### WORKING DATA
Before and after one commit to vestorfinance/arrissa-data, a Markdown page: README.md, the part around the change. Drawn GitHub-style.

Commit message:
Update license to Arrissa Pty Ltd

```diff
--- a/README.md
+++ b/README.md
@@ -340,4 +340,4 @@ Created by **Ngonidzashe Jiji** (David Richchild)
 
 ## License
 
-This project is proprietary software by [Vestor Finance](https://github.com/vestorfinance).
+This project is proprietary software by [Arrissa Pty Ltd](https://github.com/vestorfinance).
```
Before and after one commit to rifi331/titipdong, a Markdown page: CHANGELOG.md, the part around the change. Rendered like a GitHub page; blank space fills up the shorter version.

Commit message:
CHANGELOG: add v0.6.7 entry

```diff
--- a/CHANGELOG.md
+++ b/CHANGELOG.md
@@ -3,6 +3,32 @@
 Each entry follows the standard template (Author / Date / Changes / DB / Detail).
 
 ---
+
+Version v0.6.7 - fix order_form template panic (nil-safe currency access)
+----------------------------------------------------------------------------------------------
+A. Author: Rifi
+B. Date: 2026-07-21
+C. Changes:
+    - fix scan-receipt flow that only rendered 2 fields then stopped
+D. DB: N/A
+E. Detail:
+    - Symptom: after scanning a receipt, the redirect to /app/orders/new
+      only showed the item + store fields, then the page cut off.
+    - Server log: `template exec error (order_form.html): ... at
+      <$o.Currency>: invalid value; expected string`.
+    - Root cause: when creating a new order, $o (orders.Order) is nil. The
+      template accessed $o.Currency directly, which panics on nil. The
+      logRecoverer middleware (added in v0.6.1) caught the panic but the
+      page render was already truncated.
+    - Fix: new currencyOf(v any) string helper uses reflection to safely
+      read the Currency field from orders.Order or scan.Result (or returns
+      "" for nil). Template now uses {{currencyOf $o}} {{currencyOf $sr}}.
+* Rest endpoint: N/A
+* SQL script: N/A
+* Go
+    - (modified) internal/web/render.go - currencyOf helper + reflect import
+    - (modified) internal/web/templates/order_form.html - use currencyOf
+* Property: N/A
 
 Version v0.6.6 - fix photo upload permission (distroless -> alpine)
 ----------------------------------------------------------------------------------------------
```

### HOW TO COMPLETE THIS TASK
Identify the lines above with the word "around". Copy them.

### EXERCISE RESPONSE
Before and after one commit to vestorfinance/arrissa-data, a Markdown page: README.md, the part around the change. Drawn GitHub-style.
Before and after one commit to rifi331/titipdong, a Markdown page: CHANGELOG.md, the part around the change. Rendered like a GitHub page; blank space fills up the shorter version.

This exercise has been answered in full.